A British Invasion
Meanwhile, some white guys across the waters heard this music. They loved it, but they wanted to know its true origin. This got them to buying records of blues musicians like Howlin Wolf, Muddy Waters, Little Walter, Bill Broonzy, B.B. King, Freddie King, and, of course Albert King. So the Beatles, Rolling Stones, Eric Burton and the Animals, John Mayall and other European bands made the blues an integral part of the musical repertoire.. The Beatles sang “I’m going to Kansas City, Kansas City here I come,” Eric Burton sang “There is a house in New Orleans,” John Mayall played blues harmonica like the great harmonica player Little Walter (former great harmonica player for Muddy Waters), and Clapton backed him up with B.B. and Freddie King’s riffs, alternately bending and pulling strings over notes ala Albert King. Yes, it was cool to play the blues.

And while some white rockers (like Clapton) played it well, others played it poorly: Too fast too loud, too
uptempo, not giving the listener time to take in the music, to feel it in their bones. But, bad or good, whites loved it anyway; and with whites playing the blues fast and loud, the blues, in terms of the way it was played on the chitlin circuit, began to sound out of date. Indeed, the genre itself was in danger of being superseded by rock, its derivative, of being tossed into the garbage can of history-- to fade away like folk music or spirituals. Though still popular with musicians and a core group of whites, the blues, by and large, was becoming extinct, taking on the appearance of a few old black men sitting on a porch with a guitar, lamenting their trials and tribulations with a woman who left them in between swigs of strong, cheap whiskey. The blues needed to be rescued. More than any other artists, guess who did it?


8 comments:

sdg1844 said...

I love the way you tell stories. Nice mix of facts and prose. I'm looking forward to your next post.

Anonymous said...

daddy, you said Sam Phillips wasn't a racist. He promoted Elvis and didn't do much for the black musicians. Don't make excuses for them.

MacDaddy said...

sdg: Thanks.
anon: You're not going to like my answer, but I'm going to say it anyway. First, I didn't say he wasn't a racist. I said the fact that he used Elvis to play black music showed an understanding of a racist white America. Just so you know, he used money from the sale of Elvis records to record blacks as well as whites. I could be wrong on this, but I see him as a shrewd businessman but also a guy who wanted to expose people to the talent that came through Sun Records. Like it or not, Elvis caused a lot of that to happen. Once he made Elvis famous, other musicians like Johnny Cash and Chuck Berry came to Sun Records

MacDaddy said...

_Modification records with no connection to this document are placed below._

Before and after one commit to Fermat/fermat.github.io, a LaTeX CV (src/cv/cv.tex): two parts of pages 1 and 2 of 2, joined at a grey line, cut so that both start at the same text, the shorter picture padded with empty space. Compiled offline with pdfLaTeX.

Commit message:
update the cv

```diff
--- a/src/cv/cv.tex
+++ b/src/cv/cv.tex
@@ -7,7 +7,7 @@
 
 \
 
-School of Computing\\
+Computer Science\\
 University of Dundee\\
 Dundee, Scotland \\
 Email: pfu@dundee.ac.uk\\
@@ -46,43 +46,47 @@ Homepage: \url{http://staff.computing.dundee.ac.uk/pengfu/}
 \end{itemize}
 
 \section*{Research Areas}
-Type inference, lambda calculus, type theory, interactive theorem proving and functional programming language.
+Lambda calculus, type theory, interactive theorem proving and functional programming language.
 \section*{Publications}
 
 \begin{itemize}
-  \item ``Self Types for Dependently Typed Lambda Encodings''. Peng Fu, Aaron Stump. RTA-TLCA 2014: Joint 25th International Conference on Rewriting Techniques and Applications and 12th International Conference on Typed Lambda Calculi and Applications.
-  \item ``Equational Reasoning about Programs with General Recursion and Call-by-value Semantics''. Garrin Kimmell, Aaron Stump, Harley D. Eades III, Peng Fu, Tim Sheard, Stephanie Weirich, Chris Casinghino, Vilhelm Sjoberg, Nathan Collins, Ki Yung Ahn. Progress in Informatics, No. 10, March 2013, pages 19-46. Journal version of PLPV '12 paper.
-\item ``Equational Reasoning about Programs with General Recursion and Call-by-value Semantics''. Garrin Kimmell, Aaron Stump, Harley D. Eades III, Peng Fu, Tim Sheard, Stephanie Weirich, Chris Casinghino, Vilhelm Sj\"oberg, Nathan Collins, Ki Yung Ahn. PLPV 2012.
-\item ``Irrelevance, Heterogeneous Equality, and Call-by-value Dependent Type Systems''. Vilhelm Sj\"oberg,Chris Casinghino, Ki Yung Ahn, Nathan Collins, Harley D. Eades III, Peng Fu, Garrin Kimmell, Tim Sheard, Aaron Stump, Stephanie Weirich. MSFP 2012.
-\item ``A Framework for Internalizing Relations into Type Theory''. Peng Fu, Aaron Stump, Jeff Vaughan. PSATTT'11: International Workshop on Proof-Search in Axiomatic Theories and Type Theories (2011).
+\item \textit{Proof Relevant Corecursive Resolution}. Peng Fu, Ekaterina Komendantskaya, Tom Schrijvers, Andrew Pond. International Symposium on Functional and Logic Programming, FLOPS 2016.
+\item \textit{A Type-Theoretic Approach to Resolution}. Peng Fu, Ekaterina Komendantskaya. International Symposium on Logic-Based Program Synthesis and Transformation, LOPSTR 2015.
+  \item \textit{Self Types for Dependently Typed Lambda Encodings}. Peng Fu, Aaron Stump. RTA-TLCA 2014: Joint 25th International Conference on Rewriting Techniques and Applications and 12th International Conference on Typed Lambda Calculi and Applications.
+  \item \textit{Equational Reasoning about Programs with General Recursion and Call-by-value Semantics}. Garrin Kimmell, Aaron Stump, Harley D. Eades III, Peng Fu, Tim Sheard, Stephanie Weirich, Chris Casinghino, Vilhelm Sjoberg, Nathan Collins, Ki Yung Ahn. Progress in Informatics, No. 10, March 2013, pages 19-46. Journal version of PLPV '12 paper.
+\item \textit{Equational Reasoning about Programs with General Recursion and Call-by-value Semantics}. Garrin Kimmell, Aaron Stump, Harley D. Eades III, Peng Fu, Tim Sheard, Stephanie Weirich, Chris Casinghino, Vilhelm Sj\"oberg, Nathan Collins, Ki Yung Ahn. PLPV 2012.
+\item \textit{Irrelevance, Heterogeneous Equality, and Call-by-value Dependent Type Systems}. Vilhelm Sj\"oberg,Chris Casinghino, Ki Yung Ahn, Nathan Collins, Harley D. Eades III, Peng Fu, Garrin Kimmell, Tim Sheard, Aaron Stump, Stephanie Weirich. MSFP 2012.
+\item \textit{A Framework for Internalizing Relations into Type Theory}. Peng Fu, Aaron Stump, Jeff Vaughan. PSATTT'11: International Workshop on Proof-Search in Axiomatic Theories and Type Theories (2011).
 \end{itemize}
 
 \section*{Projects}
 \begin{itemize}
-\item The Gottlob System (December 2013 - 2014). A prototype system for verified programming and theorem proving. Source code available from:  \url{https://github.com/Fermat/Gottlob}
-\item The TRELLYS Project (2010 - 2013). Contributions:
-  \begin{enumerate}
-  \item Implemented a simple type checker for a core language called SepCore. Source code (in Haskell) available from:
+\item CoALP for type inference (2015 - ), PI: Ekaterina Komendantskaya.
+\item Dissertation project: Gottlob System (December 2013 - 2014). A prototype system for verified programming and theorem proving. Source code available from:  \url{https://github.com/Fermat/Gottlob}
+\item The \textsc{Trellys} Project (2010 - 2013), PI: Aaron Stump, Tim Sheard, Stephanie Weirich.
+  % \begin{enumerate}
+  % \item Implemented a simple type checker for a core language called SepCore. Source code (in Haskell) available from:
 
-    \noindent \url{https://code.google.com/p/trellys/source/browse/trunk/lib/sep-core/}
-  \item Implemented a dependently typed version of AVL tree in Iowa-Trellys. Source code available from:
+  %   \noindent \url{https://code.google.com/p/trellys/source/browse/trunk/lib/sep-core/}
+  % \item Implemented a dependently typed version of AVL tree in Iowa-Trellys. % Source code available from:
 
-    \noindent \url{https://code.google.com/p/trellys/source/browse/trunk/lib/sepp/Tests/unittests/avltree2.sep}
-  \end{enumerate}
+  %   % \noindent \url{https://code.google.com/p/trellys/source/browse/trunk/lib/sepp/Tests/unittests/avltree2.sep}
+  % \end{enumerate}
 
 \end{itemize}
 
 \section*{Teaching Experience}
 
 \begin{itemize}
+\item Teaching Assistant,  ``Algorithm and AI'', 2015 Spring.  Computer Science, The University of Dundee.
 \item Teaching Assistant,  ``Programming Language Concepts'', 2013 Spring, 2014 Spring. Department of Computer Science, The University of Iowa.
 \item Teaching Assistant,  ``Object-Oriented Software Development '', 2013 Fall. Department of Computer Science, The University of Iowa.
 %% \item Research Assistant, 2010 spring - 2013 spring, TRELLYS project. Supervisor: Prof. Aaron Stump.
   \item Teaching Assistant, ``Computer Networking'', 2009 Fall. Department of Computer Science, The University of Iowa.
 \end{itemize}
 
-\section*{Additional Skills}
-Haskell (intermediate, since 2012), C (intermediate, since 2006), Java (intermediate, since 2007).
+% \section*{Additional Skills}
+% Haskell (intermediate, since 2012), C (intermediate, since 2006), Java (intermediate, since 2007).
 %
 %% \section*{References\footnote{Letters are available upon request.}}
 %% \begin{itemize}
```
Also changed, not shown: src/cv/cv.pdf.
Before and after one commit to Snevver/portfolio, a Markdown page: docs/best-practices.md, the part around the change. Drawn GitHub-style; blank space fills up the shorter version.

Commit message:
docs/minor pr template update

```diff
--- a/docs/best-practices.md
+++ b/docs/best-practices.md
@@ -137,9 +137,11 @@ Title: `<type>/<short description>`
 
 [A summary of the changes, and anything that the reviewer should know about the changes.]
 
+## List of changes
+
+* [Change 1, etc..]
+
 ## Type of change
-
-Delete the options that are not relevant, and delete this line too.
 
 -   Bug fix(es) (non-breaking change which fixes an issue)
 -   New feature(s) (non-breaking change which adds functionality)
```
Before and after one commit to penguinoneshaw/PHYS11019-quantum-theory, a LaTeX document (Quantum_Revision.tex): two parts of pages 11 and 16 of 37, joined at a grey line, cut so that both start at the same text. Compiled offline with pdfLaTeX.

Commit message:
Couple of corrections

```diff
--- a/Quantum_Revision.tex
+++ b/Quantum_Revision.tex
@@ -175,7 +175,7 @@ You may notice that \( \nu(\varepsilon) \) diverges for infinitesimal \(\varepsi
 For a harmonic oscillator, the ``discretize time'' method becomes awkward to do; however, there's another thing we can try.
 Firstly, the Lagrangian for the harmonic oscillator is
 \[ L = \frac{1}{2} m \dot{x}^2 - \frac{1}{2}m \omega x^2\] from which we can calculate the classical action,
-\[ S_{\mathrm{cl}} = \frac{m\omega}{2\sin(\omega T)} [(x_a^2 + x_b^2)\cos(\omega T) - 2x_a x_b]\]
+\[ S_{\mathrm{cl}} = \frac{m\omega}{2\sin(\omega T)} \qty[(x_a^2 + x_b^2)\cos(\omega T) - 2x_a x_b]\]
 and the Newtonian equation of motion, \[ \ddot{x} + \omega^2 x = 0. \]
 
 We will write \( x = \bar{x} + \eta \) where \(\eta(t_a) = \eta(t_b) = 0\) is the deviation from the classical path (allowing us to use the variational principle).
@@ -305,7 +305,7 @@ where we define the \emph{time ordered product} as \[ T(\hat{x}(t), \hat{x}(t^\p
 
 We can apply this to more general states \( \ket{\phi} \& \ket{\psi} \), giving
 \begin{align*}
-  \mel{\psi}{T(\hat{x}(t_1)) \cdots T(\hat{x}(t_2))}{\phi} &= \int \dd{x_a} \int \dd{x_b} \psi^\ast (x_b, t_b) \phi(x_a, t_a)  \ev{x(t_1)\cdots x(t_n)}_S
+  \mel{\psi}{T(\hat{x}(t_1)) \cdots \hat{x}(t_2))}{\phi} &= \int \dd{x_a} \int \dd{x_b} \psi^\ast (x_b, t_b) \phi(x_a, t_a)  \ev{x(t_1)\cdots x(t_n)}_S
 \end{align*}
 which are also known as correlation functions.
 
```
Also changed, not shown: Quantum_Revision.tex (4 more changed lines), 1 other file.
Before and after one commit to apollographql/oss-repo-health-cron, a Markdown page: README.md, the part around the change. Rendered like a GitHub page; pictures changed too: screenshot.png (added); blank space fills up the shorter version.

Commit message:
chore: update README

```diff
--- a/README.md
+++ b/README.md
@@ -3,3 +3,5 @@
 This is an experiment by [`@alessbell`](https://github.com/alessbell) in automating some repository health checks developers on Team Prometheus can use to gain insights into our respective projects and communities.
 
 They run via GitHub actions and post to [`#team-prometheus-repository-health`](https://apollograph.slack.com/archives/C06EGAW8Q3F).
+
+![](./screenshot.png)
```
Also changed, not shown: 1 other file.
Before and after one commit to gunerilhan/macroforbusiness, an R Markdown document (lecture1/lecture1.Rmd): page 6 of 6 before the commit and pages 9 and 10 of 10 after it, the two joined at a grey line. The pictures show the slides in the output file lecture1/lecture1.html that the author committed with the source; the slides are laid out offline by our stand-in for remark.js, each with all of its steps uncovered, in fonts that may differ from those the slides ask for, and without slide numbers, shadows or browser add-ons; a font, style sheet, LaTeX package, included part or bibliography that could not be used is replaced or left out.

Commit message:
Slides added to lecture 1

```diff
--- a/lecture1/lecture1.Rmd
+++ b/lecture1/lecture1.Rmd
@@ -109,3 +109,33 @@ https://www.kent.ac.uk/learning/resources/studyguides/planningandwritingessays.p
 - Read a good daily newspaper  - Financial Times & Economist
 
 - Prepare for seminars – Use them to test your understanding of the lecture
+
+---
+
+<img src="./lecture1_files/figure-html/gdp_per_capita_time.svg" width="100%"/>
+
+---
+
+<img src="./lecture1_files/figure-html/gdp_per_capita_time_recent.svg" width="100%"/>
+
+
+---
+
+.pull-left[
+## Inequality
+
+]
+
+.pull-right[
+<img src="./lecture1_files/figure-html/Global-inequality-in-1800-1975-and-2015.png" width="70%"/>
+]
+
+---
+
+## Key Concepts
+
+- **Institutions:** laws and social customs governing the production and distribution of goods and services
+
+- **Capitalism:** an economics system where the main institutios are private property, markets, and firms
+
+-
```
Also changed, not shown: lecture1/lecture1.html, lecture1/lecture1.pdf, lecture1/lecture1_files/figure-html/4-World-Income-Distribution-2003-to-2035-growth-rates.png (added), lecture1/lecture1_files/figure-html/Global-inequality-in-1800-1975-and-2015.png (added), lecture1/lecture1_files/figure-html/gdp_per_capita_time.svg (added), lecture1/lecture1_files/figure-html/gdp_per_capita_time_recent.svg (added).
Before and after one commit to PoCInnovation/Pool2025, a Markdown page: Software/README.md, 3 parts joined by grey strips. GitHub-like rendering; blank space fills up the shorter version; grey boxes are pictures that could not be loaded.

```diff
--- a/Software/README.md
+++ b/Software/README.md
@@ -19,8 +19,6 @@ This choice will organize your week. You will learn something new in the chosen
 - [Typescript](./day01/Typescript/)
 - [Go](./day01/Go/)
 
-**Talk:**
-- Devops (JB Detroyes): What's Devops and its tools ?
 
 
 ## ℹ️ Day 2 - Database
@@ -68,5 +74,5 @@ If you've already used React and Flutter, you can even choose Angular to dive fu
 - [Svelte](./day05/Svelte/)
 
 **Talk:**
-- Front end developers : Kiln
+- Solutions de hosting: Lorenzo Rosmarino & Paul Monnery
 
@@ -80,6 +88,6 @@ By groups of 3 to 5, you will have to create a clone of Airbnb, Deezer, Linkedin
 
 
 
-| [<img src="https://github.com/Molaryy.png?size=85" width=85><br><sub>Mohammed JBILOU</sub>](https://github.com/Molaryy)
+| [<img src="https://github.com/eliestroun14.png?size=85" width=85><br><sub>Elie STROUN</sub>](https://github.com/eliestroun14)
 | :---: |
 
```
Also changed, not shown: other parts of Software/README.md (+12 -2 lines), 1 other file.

anon: If you come across an article on Sam Phillips or Elvis that indicate or suggest that they were racist, send it to me and I'll share it. Meanwhile, here's an article from the New York Times related to the subject. It's called "How did Elvis get to be racist?"
http://www.nytimes.com/2007/08/11/opinion/11guralnick.html?_r=1&oref=slogin

Torrance Stephens - All-Mi-T said...

u know im from memphis - sun records
that texas man could play a guitar

rainywalker said...

daddyBstrong,
Your educating me here and brings back some good merories. Thanks!!

MacDaddy said...

torrance: Coming from Memphis, you probably know this stuff already. I apologized, if I'm insulting your intelligence.
rainywalker: It brings back good memories for me too. I just pulled out a CD with a song by Little Richard called "Send me some loving." What a sweet ballad!

blackwomenblowthetrumpet.blogspot.com said...

Hey MacDaddy,

I love this series!

Keep on...keep on...

(smiles)
Lisa